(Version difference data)

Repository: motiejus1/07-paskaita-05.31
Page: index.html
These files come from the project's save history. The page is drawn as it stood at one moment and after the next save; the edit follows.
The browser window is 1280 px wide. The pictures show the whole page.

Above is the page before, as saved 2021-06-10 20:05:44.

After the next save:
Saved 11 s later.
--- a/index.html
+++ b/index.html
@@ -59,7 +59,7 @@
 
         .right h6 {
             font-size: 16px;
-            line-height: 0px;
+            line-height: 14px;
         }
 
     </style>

--

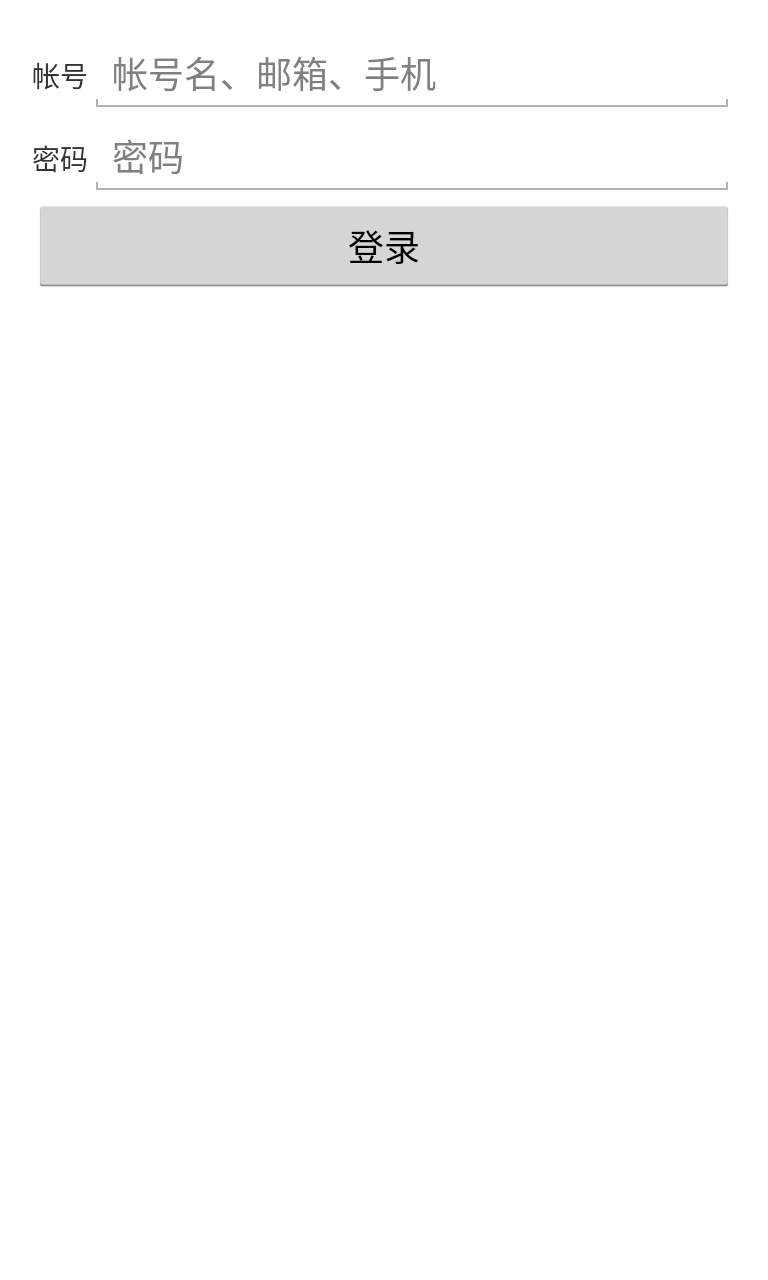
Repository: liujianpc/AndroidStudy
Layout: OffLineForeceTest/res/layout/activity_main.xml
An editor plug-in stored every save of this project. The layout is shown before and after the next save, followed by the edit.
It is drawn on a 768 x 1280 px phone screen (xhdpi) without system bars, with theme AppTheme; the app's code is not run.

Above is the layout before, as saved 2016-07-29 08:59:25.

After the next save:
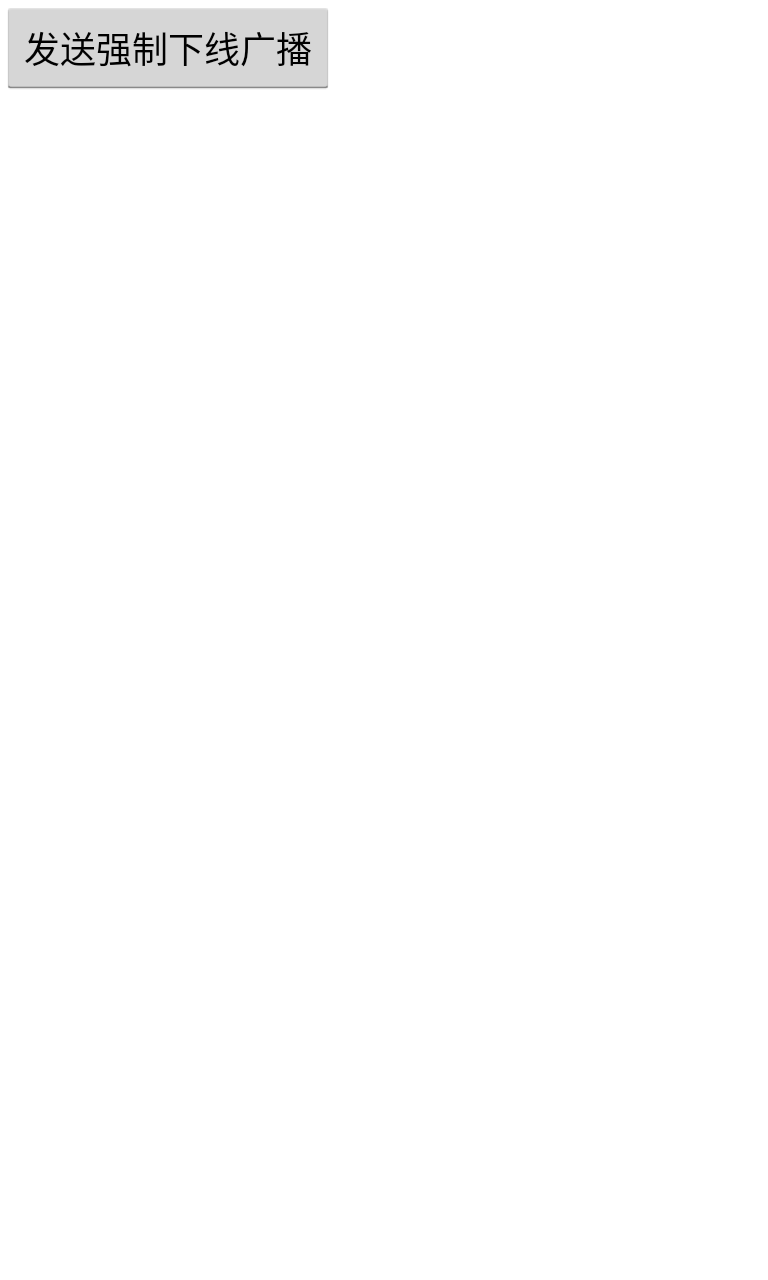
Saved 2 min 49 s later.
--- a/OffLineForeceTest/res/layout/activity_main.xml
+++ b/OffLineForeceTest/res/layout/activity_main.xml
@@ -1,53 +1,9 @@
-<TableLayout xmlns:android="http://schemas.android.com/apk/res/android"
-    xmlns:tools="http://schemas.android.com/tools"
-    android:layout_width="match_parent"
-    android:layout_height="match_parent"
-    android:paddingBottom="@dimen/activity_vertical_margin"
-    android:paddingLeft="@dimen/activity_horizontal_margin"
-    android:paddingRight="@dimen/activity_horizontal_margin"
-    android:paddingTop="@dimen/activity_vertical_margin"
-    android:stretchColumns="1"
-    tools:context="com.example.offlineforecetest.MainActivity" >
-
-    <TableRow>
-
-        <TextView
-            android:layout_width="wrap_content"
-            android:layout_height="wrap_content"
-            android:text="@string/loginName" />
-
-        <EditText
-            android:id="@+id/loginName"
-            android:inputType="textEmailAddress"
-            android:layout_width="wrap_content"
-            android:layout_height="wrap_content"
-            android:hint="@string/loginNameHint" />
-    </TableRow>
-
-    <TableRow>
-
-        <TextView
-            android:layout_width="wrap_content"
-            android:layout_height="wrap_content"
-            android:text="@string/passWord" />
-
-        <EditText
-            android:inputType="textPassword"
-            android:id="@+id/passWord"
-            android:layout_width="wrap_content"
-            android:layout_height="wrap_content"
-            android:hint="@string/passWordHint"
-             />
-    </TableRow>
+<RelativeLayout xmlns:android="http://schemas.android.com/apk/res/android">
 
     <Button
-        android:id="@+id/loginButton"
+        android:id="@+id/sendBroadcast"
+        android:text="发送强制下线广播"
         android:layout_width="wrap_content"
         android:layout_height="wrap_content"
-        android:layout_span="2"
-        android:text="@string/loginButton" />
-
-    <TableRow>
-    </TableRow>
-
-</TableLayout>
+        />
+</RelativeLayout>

» Exercise details:
Locate the lines above that contain "project" and copy them.

» The answer:
These files come from the project's save history. The page is drawn as it stood at one moment and after the next save; the edit follows.
An editor plug-in stored every save of this project. The layout is shown before and after the next save, followed by the edit.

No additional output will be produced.